Ireland can learn from poor handling of Savile complaints
In mid-January a special report by Alison Levitt QC, principal legal adviser to the director of public prosecutions in England and Wales, was published. The report dealt with how the Crown Prosecution Service handled four complaints of sexual abuse by Jimmy Savile. It is surprising that the report, and the response to it of director of public prosecutions Keir Starmer, have received such little coverage in Ireland.
The first of the four complaints against Savile was made to Surrey police in 2007 by a woman sexually abused by him in 1977 at a children’s home in Duncroft when she was 14 or 15. In the Surrey police’s investigations of her complaint, two more allegations came to light: one that in 1973 Savile sexually assaulted another 14-year-old girl at Stoke Mandeville Hospital, and another that in the 1970s he suggested to a 17-year-old in Duncroft Children’s Home that she perform a sexual act on him.
Separately, in March 2008, a complaint was made to Sussex police alleging that in about 1970 Savile sexually assaulted a young woman in her early 20s in a caravan. While this complaint was being investigated, Sussex police became aware of the Surrey police investigation, and vice versa.
Reluctant to give evidence
When the investigation files were sent to the Crown Prosecution Service for consideration, it was decided not to proceed with prosecutions because the women were “not prepared to support police action”. They did not want to go to court, were reluctant to give evidence and, it seems, intimidated by his celebrity.
Levitt reviewed the files on the original investigations in 2007 and 2008, spoke to some of the police and the prosecution service official involved, and also to three of the four women who made complaints. She found nothing to suggest the decisions not to prosecute were consciously influenced by any improper motive.
However, she found the police and prosecutor treated the complainants and their accounts “with a degree of caution which was neither justified nor required”.
Among the consequences of this unjustified caution were the decision of Surrey police not to tell each of the women that other complaints had been made, and the fact that Sussex police told the women whose complaints they were investigating that corroboration was needed. Levitt was also critical of the fact the person making the decision on the files in the Crown Prosecution Service, when told by the police that the complaints did not support prosecution, did “not probe this or seek to build a prosecution” otherwise.
The women told Levitt in 2012 that if they had been given more information in 2007 and, in particular, if they had been told other women had complained about Savile, they would probably have been prepared to give evidence.
Levitt’s ultimate conclusion is that had the police and prosecution taken a different approach, a prosecution might have been possible in relation to three of the four allegations.
Her report is impressive but the reaction of Starmer is even more interesting. He apologised for the shortcomings in his office’s handling of the cases but drew a wider message for other cases involving victims of sex abuse.
Starmer said the report on the handling of the Savile complaints should be a watershed moment, adding: “In my view, these cases do not simply reflect errors of judgment by individual officers or prosecutors . . . These were errors of judgment by experienced and committed police officers and a prosecuting lawyer acting in good faith and attempting to apply the correct principles. That makes the findings of Ms Levitt’s report more profound and calls for a more robust response.”

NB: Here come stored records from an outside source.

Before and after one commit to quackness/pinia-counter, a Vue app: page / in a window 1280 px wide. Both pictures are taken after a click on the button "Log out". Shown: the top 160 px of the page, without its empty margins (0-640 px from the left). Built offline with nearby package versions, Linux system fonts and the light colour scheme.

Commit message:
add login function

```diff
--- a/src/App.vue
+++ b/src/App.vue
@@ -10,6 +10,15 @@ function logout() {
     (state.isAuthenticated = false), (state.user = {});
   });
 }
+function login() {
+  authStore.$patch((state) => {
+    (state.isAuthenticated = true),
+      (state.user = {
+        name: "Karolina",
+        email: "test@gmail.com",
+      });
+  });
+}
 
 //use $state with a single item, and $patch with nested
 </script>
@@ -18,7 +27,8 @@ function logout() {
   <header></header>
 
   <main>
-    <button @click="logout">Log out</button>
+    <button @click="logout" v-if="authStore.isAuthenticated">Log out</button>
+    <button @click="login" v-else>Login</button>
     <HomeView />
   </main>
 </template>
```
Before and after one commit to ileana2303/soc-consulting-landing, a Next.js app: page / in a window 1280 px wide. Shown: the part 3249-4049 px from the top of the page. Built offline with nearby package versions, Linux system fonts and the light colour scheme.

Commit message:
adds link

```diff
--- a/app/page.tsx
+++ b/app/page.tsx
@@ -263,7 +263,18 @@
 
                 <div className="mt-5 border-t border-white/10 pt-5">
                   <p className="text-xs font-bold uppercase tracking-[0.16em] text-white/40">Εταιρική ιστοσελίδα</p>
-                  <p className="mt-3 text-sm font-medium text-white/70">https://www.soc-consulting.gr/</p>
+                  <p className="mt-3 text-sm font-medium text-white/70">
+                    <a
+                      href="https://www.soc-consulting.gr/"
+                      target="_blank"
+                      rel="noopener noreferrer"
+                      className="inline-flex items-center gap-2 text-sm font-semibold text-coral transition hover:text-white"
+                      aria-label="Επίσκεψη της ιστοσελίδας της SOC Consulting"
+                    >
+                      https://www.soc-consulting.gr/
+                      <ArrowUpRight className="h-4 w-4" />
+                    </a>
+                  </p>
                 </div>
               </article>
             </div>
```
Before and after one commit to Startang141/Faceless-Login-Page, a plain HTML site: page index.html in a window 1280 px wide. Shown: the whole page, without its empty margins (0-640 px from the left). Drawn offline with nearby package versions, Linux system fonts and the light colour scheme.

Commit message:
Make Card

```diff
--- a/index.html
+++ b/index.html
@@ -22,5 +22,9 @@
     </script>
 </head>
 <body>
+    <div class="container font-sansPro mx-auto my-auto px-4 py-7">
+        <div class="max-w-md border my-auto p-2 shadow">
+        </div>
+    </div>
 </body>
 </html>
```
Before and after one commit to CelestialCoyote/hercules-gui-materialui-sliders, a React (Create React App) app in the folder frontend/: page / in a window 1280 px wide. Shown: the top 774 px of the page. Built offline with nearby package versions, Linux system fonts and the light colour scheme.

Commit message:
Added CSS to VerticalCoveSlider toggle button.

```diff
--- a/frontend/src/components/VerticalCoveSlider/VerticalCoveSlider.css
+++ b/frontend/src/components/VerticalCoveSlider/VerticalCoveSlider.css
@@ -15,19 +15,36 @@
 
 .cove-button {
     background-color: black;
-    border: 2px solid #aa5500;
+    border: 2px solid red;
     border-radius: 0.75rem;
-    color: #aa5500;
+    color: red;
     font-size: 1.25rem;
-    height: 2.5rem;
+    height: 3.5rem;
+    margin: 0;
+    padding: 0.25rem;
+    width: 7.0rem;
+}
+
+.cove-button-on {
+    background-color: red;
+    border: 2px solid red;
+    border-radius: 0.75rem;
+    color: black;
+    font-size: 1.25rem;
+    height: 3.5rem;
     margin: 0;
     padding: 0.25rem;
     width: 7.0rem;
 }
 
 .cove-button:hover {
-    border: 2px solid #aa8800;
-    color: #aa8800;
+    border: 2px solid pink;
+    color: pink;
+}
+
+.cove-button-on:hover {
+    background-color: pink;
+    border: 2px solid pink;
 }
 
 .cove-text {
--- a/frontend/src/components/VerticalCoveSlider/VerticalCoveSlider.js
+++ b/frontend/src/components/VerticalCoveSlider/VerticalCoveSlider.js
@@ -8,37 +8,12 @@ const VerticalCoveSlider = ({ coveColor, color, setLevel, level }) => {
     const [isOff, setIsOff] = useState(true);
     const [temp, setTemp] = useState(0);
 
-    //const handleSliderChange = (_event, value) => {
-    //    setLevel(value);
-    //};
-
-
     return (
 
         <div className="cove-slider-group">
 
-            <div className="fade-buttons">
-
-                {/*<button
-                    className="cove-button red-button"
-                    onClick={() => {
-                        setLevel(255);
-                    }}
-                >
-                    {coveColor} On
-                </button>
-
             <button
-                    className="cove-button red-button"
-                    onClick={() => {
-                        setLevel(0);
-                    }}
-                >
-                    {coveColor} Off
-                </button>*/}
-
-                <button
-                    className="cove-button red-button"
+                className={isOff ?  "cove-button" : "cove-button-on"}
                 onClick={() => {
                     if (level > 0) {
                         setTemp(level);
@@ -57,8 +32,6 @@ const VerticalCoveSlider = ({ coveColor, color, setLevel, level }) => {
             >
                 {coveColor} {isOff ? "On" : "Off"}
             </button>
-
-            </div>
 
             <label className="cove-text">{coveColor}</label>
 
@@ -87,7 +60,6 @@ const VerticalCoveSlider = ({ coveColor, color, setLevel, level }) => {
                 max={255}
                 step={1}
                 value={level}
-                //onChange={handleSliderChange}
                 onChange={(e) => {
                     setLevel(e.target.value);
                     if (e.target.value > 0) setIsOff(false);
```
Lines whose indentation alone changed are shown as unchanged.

In Starmer’s view, police and prosecutors approach sexual assault cases differently from other cases, exercising an unjustified degree of caution. This, he says, can mean a prosecution for a true complaint may not take place.
Those complaining of sexual offences, Starmer says, are “being subjected to a different and, in reality, more rigorous test”. Some people feel, he said, that for sexual offences where it is “one person’s word against another’s” and there is little other evidence, no prosecution should be brought. This, he points out, ignores the reality that sexual offences do not usually take place in front of witnesses or result in meaningful scientific evidence.
Starmer argues for a dramatic change in the approach to credibility in sexual assault cases. New guidelines are to be introduced. For historical complaints, joint policing and prosecution service panels are being established to advise on reinvestigating complaints. It could reopen thousands of cases.
The Jimmy Savile revelations have forced change in the handling of such cases in England and Wales. These changes raise interesting issues for lawyers, police and policymakers in Ireland.